Since Burn After Reading is now out on DVD, I thought I'd post the review of this film that I wrote for the school paper, The Conversationalist. Enjoy!
It’s been ten years since the Coen brothers released their comedy The Big Lebowski and over two decades since Raising Arizona, but the wait for another classic Coen comedy is over. Burn After Reading, the Coen’s new spy comedy, delivers the same offbeat humor and head scratching twists of their earlier comedies. It also gives the viewer, who may have balked at the bleak No Country for Old Men, a bit of a break without compromising the Coen commitment to profanity and violence.

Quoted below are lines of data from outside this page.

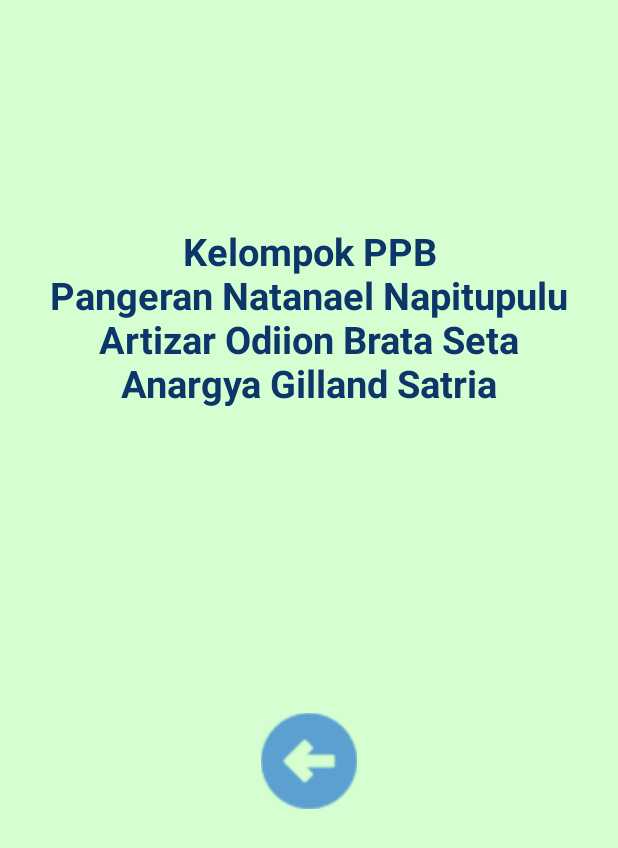
After one commit to greyseth/SegitigaCalc, an Android app: the info screen opened directly, with no data from a screen before it, on a phone screen of 412 x 824 dp. The commit adds this screen. Shown: the top 848 px of the screen. Run offline under Robolectric (Android 15) with nearby library versions, the phone set to English and light mode, and no system bars.

Commit message:
Added info page

```diff
--- a/app/src/main/java/com/example/segitigacalc/MainActivity.java
+++ b/app/src/main/java/com/example/segitigacalc/MainActivity.java
@@ -41,4 +41,9 @@ public class MainActivity extends AppCompatActivity {
         startActivity(intent);
     }
 
+    public void GoToInfo(View view) {
+        Intent intent = new Intent(MainActivity.this, info.class);
+        startActivity(intent);
+    }
+
 }
--- /dev/null
+++ b/app/src/main/java/com/example/segitigacalc/info.java
@@ -0,0 +1,26 @@
+package com.example.segitigacalc;
+
+import androidx.appcompat.app.AppCompatActivity;
+
+import android.content.Intent;
+import android.os.Bundle;
+import android.view.View;
+import android.widget.Button;
+import android.widget.ImageButton;
+
+public class info extends AppCompatActivity {
+
+    @Override
+    protected void onCreate(Bundle savedInstanceState) {
+        super.onCreate(savedInstanceState);
+        setContentView(R.layout.activity_info);
+
+        ImageButton backBtn = findViewById(R.id.imageButton);
+        backBtn.setOnClickListener(new View.OnClickListener() {
+            @Override
+            public void onClick(View view) {
+                startActivity(new Intent(info.this, MainActivity.class));
+            }
+        });
+    }
+}
--- /dev/null
+++ b/app/src/main/res/layout/activity_info.xml
@@ -0,0 +1,29 @@
+<?xml version="1.0" encoding="utf-8"?>
+<LinearLayout xmlns:android="http://schemas.android.com/apk/res/android"
+    xmlns:app="http://schemas.android.com/apk/res-auto"
+    xmlns:tools="http://schemas.android.com/tools"
+    android:layout_width="match_parent"
+    android:layout_height="match_parent"
+    android:orientation="vertical"
+    android:background="@color/app_bg"
+    tools:context=".info">
+
+    <TextView
+        android:layout_height="250dp"
+        android:layout_width="match_parent"
+        android:layout_marginTop="150dp"
+        android:layout_marginBottom="75dp"
+        android:textColor="@color/text_main"
+        android:textSize="25sp"
+        android:textStyle="bold"
+        android:textAlignment="center"
+        android:text="Kelompok PPB\nPangeran Natanael Napitupulu\nArtizar Odiion Brata Seta\nAnargya Gilland Satria"/>
+
+    <ImageButton
+        android:id="@+id/imageButton"
+        android:layout_width="match_parent"
+        android:layout_height="wrap_content"
+        android:background="@android:color/transparent"
+        app:srcCompat="@drawable/backicon" />
+
+</LinearLayout>
```
Also changed, not shown: app/src/main/AndroidManifest.xml (+11 -8 lines), app/src/main/res/layout/activity_main.xml (+29 -6 lines), app/src/main/res/drawable/backicon.png (added), app/src/main/res/drawable/infobtn.png (added).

Burn After Reading follows Linda Litzke, played by Frances McDormand, and her co-worker and friend, Chad Feldheimer (Brad Pitt), as they attempt to sell a disc of government secrets that they found in their workplace. They are quickly engulfed in lies and intrigue that threaten their ultimate goal – to raise enough money for the lonely Litzke to remake herself through plastic surgery. John Malkovich plays the disenfranchised CIA agent, Osborne Cox, who is trying to recoup his lost disc, and serial adulterer, Harry Pfarrer (George Clooney), is a fellow government employee.
As in their other films, the casting was pitch perfect. While lesser movies might get lost in a sea of stars like Brad Pitt and George Clooney, Burn manages tight dialogue, witty banter that is never cute, and characters too weird not to be believed. The dedicated Coen fan may have to wade through a line of Brad Pitt groupies to get their movie tickets, but once inside the theater, the experience is free of Hollywood stars preening for the camera. Both Pitt and Clooney play slightly goofy, unglamorous (though likeable) characters lost in a maze of CIA spooks and clandestine meetings.

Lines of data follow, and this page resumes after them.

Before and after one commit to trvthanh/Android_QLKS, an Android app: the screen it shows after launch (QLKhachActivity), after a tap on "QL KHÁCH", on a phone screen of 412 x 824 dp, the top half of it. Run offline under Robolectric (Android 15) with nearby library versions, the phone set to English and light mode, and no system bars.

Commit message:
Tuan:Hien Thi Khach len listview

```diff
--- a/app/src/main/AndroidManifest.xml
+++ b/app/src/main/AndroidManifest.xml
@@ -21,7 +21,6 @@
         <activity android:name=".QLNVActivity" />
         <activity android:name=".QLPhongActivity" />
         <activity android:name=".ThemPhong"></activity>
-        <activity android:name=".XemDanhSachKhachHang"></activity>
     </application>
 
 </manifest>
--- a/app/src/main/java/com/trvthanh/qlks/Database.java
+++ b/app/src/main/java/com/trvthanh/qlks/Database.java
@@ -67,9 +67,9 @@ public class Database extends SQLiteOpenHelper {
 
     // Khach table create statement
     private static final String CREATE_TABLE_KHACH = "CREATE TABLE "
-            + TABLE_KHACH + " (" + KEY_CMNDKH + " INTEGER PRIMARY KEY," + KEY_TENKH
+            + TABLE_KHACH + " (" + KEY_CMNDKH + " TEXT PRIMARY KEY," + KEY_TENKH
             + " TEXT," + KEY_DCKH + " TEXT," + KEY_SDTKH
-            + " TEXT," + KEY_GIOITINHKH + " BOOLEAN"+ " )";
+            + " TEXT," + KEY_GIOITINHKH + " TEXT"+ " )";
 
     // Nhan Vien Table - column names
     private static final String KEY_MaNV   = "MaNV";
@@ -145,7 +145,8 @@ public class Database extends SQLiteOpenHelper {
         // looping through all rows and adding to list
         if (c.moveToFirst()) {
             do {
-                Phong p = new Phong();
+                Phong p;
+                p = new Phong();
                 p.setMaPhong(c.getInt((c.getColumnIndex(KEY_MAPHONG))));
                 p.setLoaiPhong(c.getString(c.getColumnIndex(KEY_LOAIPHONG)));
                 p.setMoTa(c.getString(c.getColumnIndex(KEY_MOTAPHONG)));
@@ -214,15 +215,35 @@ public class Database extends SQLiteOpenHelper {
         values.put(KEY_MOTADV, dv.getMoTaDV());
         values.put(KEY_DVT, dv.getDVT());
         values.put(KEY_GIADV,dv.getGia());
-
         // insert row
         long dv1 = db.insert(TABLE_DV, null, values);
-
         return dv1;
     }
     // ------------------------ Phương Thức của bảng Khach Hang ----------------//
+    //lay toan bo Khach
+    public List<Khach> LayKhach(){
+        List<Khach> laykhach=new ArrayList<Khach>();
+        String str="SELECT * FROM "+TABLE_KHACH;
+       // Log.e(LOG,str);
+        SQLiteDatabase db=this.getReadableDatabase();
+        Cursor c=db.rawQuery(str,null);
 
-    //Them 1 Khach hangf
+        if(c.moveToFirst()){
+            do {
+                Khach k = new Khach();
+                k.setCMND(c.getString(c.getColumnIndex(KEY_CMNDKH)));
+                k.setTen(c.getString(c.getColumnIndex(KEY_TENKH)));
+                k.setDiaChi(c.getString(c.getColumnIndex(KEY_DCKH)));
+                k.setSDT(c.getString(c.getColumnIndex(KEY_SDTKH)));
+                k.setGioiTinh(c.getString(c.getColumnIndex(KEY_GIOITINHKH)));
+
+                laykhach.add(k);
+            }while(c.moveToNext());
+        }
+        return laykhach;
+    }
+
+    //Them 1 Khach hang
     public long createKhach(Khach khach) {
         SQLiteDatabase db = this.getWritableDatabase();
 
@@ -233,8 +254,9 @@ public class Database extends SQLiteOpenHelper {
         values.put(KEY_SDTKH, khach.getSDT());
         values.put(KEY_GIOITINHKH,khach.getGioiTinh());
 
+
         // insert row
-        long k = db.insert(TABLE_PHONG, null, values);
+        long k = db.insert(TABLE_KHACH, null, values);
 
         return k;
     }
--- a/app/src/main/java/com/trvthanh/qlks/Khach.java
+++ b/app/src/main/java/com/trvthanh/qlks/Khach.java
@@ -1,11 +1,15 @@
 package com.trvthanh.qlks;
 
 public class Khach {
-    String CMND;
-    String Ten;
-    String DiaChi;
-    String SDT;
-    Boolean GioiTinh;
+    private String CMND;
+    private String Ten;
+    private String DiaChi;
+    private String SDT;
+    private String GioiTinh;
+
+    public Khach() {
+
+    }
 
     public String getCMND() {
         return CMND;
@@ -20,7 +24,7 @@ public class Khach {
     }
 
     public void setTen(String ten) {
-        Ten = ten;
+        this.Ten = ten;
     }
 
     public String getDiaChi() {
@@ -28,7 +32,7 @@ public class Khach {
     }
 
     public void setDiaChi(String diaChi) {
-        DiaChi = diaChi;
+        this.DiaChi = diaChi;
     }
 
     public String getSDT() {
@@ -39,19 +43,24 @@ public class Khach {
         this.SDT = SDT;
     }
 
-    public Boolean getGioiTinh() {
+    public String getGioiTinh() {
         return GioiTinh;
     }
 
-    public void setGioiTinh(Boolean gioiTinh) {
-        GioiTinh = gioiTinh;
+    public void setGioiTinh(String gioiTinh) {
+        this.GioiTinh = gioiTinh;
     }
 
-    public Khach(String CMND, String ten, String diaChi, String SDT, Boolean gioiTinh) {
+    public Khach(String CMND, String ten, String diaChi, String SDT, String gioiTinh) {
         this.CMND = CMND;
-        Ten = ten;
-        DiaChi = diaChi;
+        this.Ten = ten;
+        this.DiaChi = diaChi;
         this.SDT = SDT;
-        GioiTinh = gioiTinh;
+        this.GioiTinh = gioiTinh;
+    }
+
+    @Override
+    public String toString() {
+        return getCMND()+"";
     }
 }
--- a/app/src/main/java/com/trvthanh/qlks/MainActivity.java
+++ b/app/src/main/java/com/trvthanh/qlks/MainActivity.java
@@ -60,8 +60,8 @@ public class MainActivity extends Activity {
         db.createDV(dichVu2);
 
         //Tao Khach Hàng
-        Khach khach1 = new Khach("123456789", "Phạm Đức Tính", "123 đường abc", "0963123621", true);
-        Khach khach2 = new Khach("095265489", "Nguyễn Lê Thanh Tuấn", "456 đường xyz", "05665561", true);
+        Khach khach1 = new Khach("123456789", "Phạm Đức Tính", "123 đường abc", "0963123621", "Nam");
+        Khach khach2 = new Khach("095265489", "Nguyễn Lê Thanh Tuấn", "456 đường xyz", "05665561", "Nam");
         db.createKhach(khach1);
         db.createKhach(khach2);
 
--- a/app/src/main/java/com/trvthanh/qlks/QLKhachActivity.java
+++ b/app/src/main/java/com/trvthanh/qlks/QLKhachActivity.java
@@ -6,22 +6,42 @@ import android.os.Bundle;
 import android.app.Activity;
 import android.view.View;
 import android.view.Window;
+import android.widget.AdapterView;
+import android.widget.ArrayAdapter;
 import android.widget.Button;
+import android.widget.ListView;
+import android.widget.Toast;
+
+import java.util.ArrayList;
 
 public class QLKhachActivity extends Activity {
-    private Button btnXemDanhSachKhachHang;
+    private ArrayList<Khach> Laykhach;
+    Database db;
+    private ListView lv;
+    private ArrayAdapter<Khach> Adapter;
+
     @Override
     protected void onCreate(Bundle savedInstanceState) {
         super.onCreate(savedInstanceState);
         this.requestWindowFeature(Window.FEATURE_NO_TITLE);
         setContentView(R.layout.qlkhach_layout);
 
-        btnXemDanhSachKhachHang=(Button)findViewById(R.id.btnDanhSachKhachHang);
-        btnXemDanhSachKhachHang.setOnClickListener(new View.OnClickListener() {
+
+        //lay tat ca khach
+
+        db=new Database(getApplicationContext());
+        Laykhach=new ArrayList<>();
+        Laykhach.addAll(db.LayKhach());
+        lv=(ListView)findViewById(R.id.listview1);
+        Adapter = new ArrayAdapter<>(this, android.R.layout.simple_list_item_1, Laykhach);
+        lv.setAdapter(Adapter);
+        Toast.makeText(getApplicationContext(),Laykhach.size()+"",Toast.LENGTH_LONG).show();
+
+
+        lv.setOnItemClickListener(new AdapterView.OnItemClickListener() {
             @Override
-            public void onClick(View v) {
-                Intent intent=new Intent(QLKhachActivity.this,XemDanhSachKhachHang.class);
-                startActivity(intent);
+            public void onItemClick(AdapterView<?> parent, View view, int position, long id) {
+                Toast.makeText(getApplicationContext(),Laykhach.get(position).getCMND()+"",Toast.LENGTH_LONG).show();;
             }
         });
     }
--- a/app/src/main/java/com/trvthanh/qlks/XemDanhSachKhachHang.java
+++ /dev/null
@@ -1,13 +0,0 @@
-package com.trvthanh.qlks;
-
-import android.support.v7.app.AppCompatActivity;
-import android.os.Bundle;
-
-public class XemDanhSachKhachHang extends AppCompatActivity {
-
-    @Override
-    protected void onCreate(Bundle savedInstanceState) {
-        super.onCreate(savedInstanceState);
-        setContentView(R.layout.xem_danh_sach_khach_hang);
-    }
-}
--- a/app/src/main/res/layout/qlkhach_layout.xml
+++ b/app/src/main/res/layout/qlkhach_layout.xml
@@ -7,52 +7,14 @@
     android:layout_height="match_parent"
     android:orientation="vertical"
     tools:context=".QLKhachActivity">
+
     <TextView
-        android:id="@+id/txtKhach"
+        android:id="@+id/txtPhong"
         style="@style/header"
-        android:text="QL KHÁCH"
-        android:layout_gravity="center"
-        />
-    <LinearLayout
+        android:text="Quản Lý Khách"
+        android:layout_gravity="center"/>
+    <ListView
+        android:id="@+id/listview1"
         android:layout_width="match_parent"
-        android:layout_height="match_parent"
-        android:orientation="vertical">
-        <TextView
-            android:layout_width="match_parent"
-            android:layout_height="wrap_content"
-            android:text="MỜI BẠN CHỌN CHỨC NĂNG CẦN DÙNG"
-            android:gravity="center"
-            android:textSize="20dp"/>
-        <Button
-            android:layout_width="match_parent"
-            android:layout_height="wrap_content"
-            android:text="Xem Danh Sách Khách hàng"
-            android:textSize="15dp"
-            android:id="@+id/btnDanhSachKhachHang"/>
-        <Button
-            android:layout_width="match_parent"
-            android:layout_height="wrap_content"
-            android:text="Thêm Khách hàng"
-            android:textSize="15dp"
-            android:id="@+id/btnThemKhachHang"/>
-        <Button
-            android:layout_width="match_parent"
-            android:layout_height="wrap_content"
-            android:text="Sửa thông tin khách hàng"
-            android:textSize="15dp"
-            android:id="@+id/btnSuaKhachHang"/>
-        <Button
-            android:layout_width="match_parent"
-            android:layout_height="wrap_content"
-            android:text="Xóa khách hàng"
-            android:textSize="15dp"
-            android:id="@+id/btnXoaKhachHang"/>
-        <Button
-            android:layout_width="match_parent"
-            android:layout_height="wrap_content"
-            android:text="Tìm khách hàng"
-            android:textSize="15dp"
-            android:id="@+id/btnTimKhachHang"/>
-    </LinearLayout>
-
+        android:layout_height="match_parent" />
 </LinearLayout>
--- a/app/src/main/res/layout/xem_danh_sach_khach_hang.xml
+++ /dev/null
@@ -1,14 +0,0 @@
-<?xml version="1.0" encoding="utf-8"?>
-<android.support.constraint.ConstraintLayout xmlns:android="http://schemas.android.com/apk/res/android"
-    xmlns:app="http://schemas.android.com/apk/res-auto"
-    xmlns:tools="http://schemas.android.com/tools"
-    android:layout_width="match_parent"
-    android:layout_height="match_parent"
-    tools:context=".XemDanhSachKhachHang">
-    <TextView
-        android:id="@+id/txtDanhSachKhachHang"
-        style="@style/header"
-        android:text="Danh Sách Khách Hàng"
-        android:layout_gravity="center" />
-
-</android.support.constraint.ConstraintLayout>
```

Though both Pitt’s and Clooney’s performances were admirable, the standouts in this film were Frances McDormand and John Malkovich. McDormand charms the viewer in scene after scene as her guileless character wanders from one bad situation to another with her unfortunate haircut and easy smile. Though Litzke (McDormand) is far from an innocent, her quirkiness and simple motives keep her likeable throughout the film. Those going to see Malkovich repeat his usual over-the-top performances may be a bit disappointed. He manages to dial down the craziness just a notch, and ultimately, the audience is left feeling that his every word and action is justified by the craziness around him. In fact, Malkovich’s character seems almost sane in comparison to everyone else.

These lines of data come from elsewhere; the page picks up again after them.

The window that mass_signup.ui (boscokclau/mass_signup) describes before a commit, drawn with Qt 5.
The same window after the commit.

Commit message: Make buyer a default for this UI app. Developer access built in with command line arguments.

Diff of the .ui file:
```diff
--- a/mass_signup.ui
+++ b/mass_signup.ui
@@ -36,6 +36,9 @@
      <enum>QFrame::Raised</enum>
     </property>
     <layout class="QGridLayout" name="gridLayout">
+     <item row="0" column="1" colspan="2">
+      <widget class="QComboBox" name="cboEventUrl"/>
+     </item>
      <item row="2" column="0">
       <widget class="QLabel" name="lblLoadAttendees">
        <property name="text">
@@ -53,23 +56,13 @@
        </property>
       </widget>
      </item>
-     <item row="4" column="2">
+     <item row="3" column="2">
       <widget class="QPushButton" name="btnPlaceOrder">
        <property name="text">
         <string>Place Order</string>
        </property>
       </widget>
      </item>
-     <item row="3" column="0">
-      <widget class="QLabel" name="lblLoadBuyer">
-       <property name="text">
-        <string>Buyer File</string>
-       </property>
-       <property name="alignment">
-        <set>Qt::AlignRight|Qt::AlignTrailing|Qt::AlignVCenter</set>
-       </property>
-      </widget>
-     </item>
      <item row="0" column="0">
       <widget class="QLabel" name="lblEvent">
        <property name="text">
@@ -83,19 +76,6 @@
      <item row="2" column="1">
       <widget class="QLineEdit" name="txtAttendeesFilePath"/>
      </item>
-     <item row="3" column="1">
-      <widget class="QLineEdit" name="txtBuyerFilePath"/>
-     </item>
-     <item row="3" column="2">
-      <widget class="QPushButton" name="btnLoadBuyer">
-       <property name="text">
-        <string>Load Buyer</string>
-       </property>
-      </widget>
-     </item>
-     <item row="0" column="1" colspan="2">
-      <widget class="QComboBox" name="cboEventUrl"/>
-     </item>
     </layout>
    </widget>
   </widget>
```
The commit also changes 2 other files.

Though Burn After Reading does appear upon first viewing to be a return to the Coen comedies of yesteryear, there is a subtle difference between Burn and their previous films. Burn After Reading watches like an extended joke. You know the kind: The guy at the bar tells a story that makes you laugh along the way, but deep down you know there’s going to be one heck of a punch line. This movie was fun and surprising all the way through, but as for the ending? Wait for it.